Research institute the Gauteng City-Region Observatory’s (GCRO’s) Quality of Life (QoL) Survey for 2020/21 finds that the quality of life in the province decreased considerably since the previous study; however, this must be understood in the context of the pandemic.
The GCRO is a partnership between the Gauteng provincial government, the University of the Witwatersrand, the University of Johannesburg and organised local government in Gauteng.
The GCRO has run the QoL survey every two years since 2009.
The latest survey, the sixth iteration, was launched during a virtual event on September 9. The theme of this survey’s launch is the ‘Human side of the Data’.
These results provide new insight into the overall wellbeing and quality of life of residents of Gauteng in late 2020 and early 2021. The GCRO defines quality of life broadly and looks below the surface of how Gauteng residents live, to understand their experiences, perceptions and challenges.
The findings cover a range of components shaping overall quality of life, including the direct impacts of the Covid-19 pandemic, economic and psychosocial conditions, socio-political attitudes and beliefs and satisfaction with government.
It considers living conditions, socioeconomic circumstances, self-reported health and well-being, psychosocial attitudes and beliefs about and perceptions of government, service delivery and local challenges.
“There is no doubt that 2020 and 2021 will go down in the history of the world as an extraordinary period. The results of the survey reflect the mood of a city-region confronted by a new, uncertain and challenging social and economic reality brought about by the pandemic,” GCRO executive director Rashid Seedat said during the launch.
The final QoL 2020/21 dataset records the lived experiences of 13 616 of Gauteng’s residents. Seedat highlighted that this meant that it covers a wide sample range of the province’s population.
Participants were randomly sampled in each ward of the province, which includes 529 wards with at least 20 interviews in each. Data was collected by a team of dedicated fieldworkers from October 2020 to May the year.
Starting just five months after the country’s hard lockdown in March 2020, data collection spanned the second peak of Covid-19 infections early in the year and varying levels of lockdown.
The QoL 2020/21 Survey balanced questions used in previous survey iterations with new content. New content included the impact of Covid-19, social mobility and experiences of violence. The project explored the quality of life for Gauteng residents across 12 major themes.
The findings show an overall QoL Index score of 61 out of 100. This represents a substantial decline from 64 out of 100 in the previous survey, conducted in 2017/18.
Other key findings from the survey include that the economic impacts of the pandemic are extreme, with many respondents reporting a reduction in salaries and working hours, as well as job losses.
Grants and social support, however, have provided some crucial protection to the most vulnerable.
However, in general, the most advantaged have experienced the least economic fallout, while black African respondents and those with lower levels of education have been hit hardest.

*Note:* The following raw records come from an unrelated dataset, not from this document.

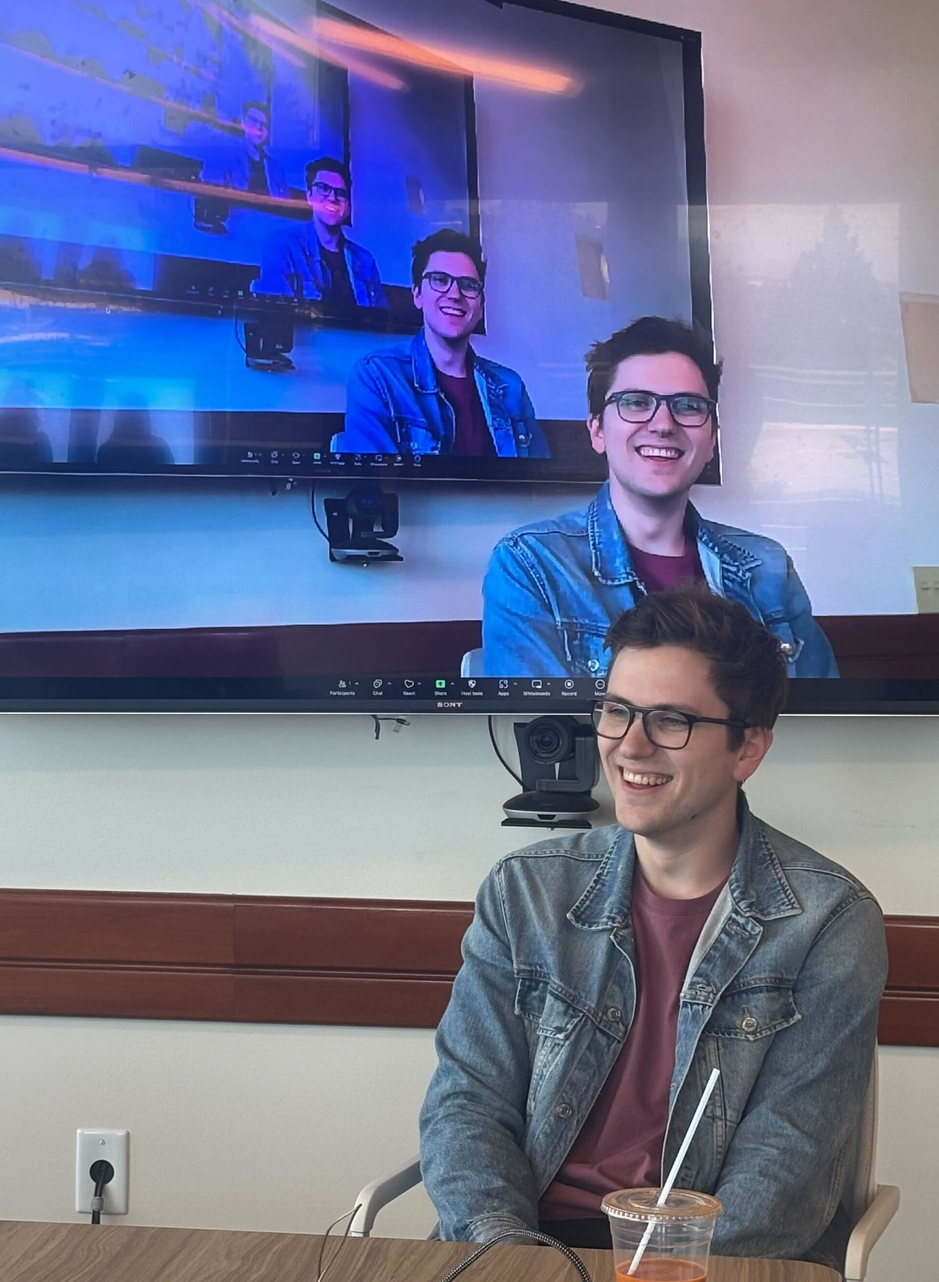
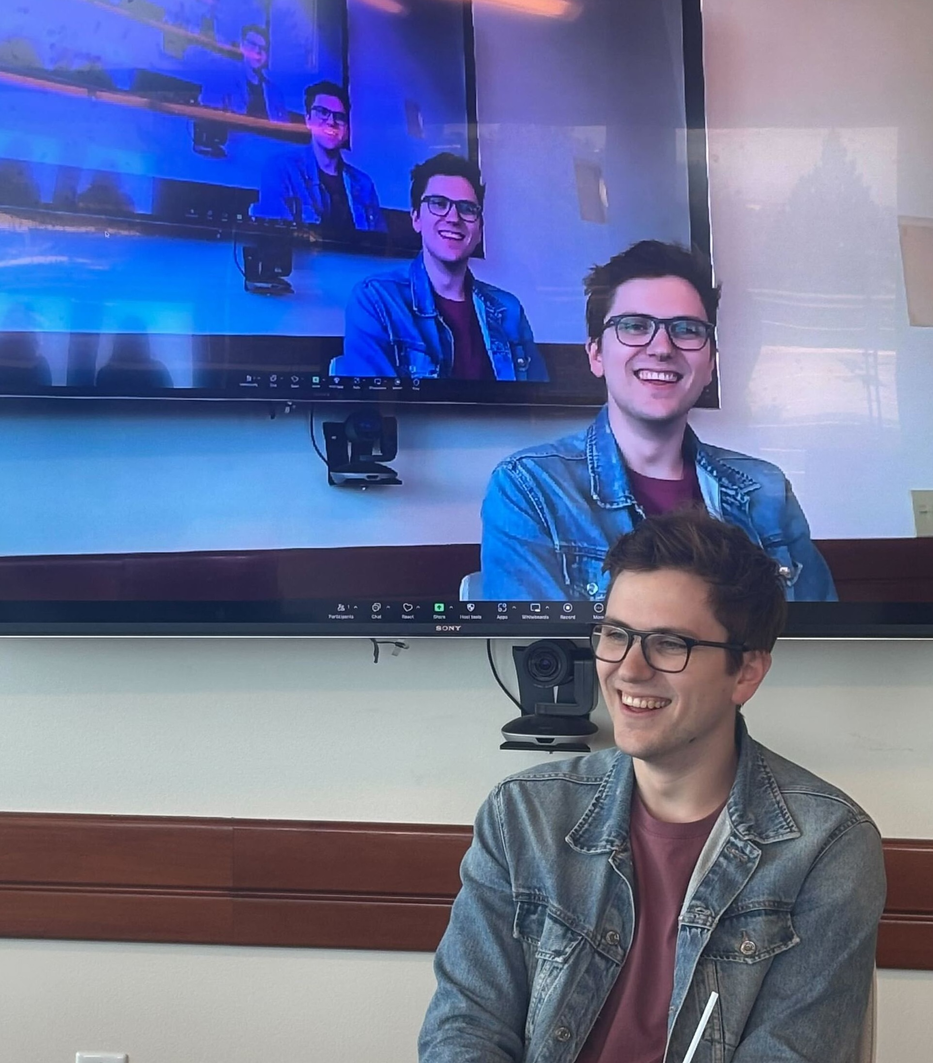
Update

diff --git a/_layouts/default.html b/_layouts/default.html
@@ -17,7 +17,8 @@
           <div class="span">
             <a href="{% link papers.md %}">Papers</a>
 	    &middot;
-            <a href="/ianws_cv.pdf">CV</a>
+	    <a href="{% link contact.md %}">Contact</a>
+            <!-- <a href="/ianws_cv.pdf">CV</a> -->
 	    <!-- &middot; -->
             <!-- <a href="{% link misc.md %}">Misc</a> -->
           </div>
@@ -31,7 +32,7 @@
       <!-- Footer  -->
       <div class="container" id="footer">
         <hr>
-	  <a href="mailto:ianws@berkeley.edu">ianws@berkeley.edu</a>
+      <!-- 	  <a href="mailto:ianws@berkeley.edu">ianws@berkeley.edu</a> -->
       </div>
     </div>
 

diff --git a/assets/css/style.scss b/assets/css/style.scss
@@ -26,7 +26,7 @@ $heading-color: #000000;
 $link-color: $accent_lightmode;
 
 $content-margin-bottom: 2em;
-$header-image-width-percentage: 30%;
+$header-image-width-percentage: 32%;
 
 @import "ed";
 @import "syntax";

diff --git a/index.md b/index.md
@@ -2,14 +2,32 @@
 layout: default
 title: "Ian Waudby-Smith"
 ---
+<div style="display: flex; align-items: center; width: 100%; gap: 20px;">
 
-<div id='headerim'><img  src="/assets/images/recurzoom.jpg"></div>
-<!-- <div id='caption'>Headshot found <a href="/assets/images/headshot2024.jpg">here</a></div></div> -->
+  <div style="text-align: left;">
+    Miller Fellow<br/>
+    Department of Statistics<br/>
+    University of California, Berkeley<br/>
+    <br/>
+    <a href="/ianws_cv.pdf">Curriculum vitae</a><br/>
+    <a href="https://scholar.google.com/citations?user=FnyNlFAAAAAJ">Google scholar</a>
+  </div>
+
+  <div id="headerim" style="margin-left: auto;">
+    <img
+      src="/assets/images/headshot2024.jpg"
+      style="display: block; margin: 0;"
+    >
+  </div>
+
+</div>
+<hr>
 
 I am a post-doctoral [Miller](https://miller.berkeley.edu/) fellow at the University of California, Berkeley. I am hosted in the [Department of Statistics](https://statistics.berkeley.edu/) by [Michael I. Jordan](https://people.eecs.berkeley.edu/~jordan/). 
 
-I completed my PhD in the [Department of Statistics and Data Science](https://www.cmu.edu/dietrich/statistics-datascience/index.html) at Carnegie Mellon University where I was advised by [Aaditya Ramdas](http://www.stat.cmu.edu/~aramdas/). Before that, I obtained a Bachelor's degree in mathematics and statistics from the [University of Waterloo](https://uwaterloo.ca/math/).
+I completed my PhD in the [Department of Statistics and Data Science](https://www.cmu.edu/dietrich/statistics-datascience/index.html) at Carnegie Mellon University where I was advised by [Aaditya Ramdas](http://www.stat.cmu.edu/~aramdas/) and received the Umesh K. Gavaskar Memorial Thesis Award. 
+<!-- Before that, I obtained a Bachelor's degree in mathematics and statistics from the [University of Waterloo](https://uwaterloo.ca/math/). -->
 
 I am broadly interested in statistics, machine learning theory, and probability. Recently, I have focused on topics in anytime-valid sequential inference, e-values, causal inference, concentration inequalities, and strong limit theorems. 
 
-Here is a [third person bio](/thirdpersonbio.txt) and [a recent headshot](/assets/images/headshot2024.jpg).
+<!-- Here is a [third person bio](/thirdpersonbio.txt) and [a recent headshot](/assets/images/headshot2024.jpg). -->

diff --git a/papers.md b/papers.md
@@ -11,6 +11,7 @@ image: /assets/images/manuscript.jpeg
   
   <h1>Selected papers </h1>
   
+  (A full list can be found in <a href="/ianws_cv.pdf">my CV</a>.)
   
   <table class='papers-table'>
   {% for pub in pubs %}
@@ -45,7 +46,6 @@ image: /assets/images/manuscript.jpeg
   {% endfor %}
   </table> 
  
-  Additional papers can be found in <a href="/ianws_cv.pdf">my CV</a>.
   
   
 <!-- {% capture markdown_content %}

diff --git a/contact.md b/contact.md
@@ -1,0 +1,15 @@
+---
+layout: page
+title: Contact
+---
+
+## Physical Address
+
+Ian Waudby-Smith<br/>
+Office 3158<br/>
+Barbara and Gerson Bakar Gateway<br/>
+2300 Hearst Ave<br/>
+Berkeley, CA 94720<br/>
+
+## Email
+<a href="mailto:ianws@berkeley.edu">ianws@berkeley.edu</a>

The pandemic appears to have driven lower-income households into poverty, the survey indicates.
Moreover, it finds that inequality between income groups remains significant, which has had considerable socioeconomic impacts. Also, the steady decrease in poverty levels over time has been reversed, which was highlighted as concerning, as several years of progress have been erased.
Moreover, in terms of the social fabric, the data shows evidence of substantial, and growing, psycho-social distress.
Levels of crime are high, and issues of safety and security are of great concern to residents. While there was some decrease in crime levels, the perception of crime levels did not decrease, it was indicated during the launch.
Residents of the province are also exposed to high levels of violence in their lives. Over half of adults report experiencing physical or sexual abuse before the age of 18.
One in five men have experienced physical violence over the past year and 5% of women have experienced intimate partner violence.
Self-reported health has worsened and a higher proportion of respondents are at high risk of depression, showing some decline in mental health.
On a more positive note, there is also evidence of a strengthening social fabric, particularly at local levels, and even growing tolerance. However, positive shifts are not evenly distributed across the population.
In terms of service delivery, the survey indicates that there is relative stability in the delivery of many basic services, and relatively high satisfaction with government’s response to Covid-19.
However, many residents feel let down, even abandoned, by government. Government satisfaction has been deeply, negatively affected.
The QoL 2020/21 data highlights an overall decrease in well-being since 2017/18. This decrease is seen across almost all of the seven dimensions of the QoL Index, with the most substantial reductions in the dimensions of governance and socioeconomic status.
While QoL Index scores have fallen for all population groups, black Africans are the only population group whose scores have fallen below 2013/14 levels.
“While we cannot demonstrate causality, our longitudinal data enable us to assess where shifts in responses have coincided with the arrival of the pandemic, and where they are a continuation of trends pre-dating the pandemic,” said Seedat.
Along with the third peak in Covid-19 infections, the violence, looting and arson that occurred in Gauteng and KwaZulu-Natal in early July took place following the completion of data collection. The impact of these events is, therefore, not reflected in the survey results.
“However, we are conscious that they will have further impacted the experiences, perceptions and beliefs of Gauteng residents,” noted Seedat.